Dr Machar’s office said the government in Juba had imposed a limit on weapon importation by the rebels yet the issue had already been agreed upon.
“There is no reason for the government to refuse these number of soldiers travelling ahead of the Chairman (Machar). The kind of weapons we want to transport to Juba are the weapons they already have there,” Dr Machar’s spokesman James Gatdet Dak told the Nation.
“We are going to be a separate army under the transitional government and we should have our own weapons. If there is a lack of commitment to end this conflict, then it is the government in Juba which is not committed,” he added.
Dr Machar delayed his return to Juba after President Kiir’s government declined to grant permission for more weapons and rebel troops transportation to Juba from Ethiopia.
Speaking on Aljeezira TV from Pagak today, Machar said it was president Kiir who is obstructing the peace agreement by his refusal to allow the SPLM-IO chief of staff to travel to Juba with his contingent of thousands of troops and their weapons.
The rebel leader, who was due to arrive in Juba to be sworn in as Mr Kiir’s deputy, has pegged his acceptance of the new job to the transportation of his troops.
***** In Summary:

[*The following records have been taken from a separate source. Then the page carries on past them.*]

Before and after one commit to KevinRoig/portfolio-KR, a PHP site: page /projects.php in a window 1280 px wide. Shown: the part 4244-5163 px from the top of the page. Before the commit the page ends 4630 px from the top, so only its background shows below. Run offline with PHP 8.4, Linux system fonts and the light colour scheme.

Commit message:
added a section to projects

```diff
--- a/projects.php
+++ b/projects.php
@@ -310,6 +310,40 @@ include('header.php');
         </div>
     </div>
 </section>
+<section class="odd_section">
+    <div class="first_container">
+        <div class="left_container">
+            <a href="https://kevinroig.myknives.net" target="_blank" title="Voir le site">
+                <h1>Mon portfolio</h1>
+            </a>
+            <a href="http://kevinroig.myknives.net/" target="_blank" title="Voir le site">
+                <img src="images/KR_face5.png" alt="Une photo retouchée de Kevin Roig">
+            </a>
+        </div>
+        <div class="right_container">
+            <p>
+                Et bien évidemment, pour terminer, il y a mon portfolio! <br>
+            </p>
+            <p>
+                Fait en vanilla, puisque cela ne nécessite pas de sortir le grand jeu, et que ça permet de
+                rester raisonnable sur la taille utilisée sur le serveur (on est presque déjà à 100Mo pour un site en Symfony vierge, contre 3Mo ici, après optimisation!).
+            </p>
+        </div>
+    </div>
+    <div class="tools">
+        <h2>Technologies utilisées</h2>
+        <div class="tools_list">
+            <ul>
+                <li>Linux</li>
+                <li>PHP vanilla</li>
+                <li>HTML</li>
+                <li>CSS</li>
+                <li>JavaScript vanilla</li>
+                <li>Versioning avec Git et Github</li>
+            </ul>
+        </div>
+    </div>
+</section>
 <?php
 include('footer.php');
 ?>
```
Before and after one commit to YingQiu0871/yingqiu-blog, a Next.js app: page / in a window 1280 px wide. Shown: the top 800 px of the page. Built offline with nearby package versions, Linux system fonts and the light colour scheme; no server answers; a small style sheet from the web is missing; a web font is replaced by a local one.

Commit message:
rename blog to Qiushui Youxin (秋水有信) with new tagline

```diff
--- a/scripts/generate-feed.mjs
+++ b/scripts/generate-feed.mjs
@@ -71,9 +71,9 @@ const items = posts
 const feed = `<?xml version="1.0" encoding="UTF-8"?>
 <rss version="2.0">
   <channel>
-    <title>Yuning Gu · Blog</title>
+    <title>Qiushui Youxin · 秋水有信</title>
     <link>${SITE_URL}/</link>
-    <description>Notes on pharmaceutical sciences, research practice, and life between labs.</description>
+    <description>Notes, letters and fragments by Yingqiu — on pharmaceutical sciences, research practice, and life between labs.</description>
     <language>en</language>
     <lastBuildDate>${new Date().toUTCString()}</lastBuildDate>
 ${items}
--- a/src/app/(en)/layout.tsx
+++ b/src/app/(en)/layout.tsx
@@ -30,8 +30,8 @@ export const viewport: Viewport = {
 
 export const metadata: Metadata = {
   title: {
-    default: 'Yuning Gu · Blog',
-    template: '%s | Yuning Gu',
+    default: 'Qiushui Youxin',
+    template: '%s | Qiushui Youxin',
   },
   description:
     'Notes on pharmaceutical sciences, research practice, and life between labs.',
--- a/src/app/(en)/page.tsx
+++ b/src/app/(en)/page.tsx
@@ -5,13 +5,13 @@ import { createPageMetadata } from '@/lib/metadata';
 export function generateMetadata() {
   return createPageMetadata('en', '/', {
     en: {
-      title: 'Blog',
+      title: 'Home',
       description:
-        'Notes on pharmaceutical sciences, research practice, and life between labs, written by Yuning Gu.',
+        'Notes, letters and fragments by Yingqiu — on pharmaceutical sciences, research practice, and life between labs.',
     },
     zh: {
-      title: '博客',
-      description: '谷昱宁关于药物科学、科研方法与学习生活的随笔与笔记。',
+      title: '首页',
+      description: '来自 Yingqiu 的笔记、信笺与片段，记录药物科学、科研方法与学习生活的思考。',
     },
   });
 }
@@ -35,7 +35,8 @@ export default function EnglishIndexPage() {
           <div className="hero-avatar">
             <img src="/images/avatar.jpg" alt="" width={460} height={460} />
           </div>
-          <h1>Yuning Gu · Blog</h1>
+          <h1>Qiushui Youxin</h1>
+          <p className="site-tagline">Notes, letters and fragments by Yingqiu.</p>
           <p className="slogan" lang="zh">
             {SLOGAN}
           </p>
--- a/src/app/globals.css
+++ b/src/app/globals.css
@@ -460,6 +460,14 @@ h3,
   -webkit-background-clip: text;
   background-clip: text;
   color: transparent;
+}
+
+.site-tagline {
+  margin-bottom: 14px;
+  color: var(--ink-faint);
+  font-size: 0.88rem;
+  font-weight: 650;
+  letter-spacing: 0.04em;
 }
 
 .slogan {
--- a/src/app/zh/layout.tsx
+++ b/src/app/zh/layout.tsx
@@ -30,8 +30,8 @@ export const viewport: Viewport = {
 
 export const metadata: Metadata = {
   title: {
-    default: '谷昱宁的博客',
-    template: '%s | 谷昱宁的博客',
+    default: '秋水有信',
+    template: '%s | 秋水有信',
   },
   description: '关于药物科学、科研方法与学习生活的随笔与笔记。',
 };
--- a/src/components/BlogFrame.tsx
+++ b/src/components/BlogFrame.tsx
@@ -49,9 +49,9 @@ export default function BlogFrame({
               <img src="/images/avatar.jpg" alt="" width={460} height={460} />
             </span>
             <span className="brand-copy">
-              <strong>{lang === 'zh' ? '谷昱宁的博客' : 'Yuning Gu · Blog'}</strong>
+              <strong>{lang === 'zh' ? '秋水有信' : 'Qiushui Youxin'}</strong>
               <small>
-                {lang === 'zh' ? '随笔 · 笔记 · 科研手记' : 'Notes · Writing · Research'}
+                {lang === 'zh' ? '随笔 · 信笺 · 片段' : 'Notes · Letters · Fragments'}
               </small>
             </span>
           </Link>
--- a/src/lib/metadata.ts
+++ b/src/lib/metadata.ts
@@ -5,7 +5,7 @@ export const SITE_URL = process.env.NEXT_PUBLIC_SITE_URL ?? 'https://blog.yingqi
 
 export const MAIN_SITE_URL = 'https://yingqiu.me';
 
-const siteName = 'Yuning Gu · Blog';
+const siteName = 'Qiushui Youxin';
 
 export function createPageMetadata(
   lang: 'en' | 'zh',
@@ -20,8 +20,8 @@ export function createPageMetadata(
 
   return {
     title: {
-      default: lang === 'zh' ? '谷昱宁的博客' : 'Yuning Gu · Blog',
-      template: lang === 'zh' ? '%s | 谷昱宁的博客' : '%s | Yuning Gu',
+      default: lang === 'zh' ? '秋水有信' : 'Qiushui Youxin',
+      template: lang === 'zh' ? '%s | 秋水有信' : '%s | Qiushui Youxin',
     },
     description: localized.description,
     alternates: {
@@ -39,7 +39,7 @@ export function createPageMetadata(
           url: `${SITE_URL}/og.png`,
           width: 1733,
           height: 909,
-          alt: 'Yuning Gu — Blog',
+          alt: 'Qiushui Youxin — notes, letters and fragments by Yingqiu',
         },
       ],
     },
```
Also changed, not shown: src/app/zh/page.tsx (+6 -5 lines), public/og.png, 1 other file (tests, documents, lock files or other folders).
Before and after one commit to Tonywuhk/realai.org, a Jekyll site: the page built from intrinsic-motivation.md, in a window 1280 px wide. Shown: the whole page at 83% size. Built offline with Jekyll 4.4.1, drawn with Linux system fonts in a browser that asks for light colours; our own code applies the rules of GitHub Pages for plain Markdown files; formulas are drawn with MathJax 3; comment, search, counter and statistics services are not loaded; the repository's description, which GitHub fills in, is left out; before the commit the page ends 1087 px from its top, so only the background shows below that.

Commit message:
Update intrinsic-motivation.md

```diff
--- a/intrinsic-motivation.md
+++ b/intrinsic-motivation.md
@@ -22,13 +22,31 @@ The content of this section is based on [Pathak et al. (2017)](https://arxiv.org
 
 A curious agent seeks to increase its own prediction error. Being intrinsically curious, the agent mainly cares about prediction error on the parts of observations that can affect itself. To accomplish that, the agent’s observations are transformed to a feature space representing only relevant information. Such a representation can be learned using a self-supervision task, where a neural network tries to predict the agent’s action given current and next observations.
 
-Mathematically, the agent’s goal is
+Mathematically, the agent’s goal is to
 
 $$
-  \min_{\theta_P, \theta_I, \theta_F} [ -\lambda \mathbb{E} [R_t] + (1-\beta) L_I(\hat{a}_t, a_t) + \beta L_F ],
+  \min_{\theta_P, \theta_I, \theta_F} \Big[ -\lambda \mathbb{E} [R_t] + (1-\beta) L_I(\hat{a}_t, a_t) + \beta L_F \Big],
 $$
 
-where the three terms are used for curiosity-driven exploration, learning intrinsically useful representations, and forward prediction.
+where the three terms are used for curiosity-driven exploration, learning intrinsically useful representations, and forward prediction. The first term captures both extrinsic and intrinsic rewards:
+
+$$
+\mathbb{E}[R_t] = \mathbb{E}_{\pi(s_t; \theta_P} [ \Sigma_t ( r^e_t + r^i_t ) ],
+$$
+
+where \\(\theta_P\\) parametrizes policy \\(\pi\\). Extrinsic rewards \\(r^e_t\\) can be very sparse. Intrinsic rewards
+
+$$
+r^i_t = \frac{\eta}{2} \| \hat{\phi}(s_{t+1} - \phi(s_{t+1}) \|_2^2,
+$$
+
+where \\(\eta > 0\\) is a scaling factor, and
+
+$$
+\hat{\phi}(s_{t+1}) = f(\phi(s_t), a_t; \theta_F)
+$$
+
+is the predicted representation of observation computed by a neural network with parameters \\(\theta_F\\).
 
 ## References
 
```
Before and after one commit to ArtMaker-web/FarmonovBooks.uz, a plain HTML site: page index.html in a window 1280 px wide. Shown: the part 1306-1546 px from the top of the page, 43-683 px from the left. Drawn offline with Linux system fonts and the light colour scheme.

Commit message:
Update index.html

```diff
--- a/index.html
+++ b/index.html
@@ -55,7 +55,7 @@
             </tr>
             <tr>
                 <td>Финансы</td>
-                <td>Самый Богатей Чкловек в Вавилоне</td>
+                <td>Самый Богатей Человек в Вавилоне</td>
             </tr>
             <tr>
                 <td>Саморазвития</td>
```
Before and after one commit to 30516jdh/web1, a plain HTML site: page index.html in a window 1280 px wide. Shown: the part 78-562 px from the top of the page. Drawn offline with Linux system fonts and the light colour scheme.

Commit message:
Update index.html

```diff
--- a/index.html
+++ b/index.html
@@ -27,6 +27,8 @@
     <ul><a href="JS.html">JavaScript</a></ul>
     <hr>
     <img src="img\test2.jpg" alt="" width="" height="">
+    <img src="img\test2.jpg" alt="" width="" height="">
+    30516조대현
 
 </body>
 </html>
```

The two sides were to establish a transitional government to last 30 months after which there would be elections.
This week, the rebel leader had asked to travel with 200 guards, Juba allowed only 40, a move that forced him to cancel his return. Juba allowed in 1,370 troops and has refused to admit a further 1,530*****
Dr Machar was supposed to travel to Juba on Monday and postponed it to Tuesday before his office issued a further “indefinite” postponement.
As part of the peace agreement Mr Kiir signed with Dr Machar in August last year, the two sides were to establish a transitional government to last 30 months after which there would be elections.
But the deal midwifed by the Intergovernmental Authority on Development (IGAD) created two commanders-in-chief and two separate armies as the leaders work on a unification program.
Dr Machar has asked to transport 1500 police and 1,410 soldiers with their weapons, which include machine guns and other equipment.
Juba allowed in 1,370 troops and has refused to admit a further 1,530.
This week, the rebel leader had asked to travel with 200 guards, Juba allowed only 40, a move that forced him to cancel his return.
South Sudan has been at war since December 2013.
The UN Office for the Coordination Humanitarian Affairs has estimated that 50,000 people were killed and two million others displaced by the violence.
A report by African Union investigators led by former Nigerian President Olusegun Obasanjo revealed that both sides engaged in cannibalism, sexual assault and use of public radio to foment hatred and violence. END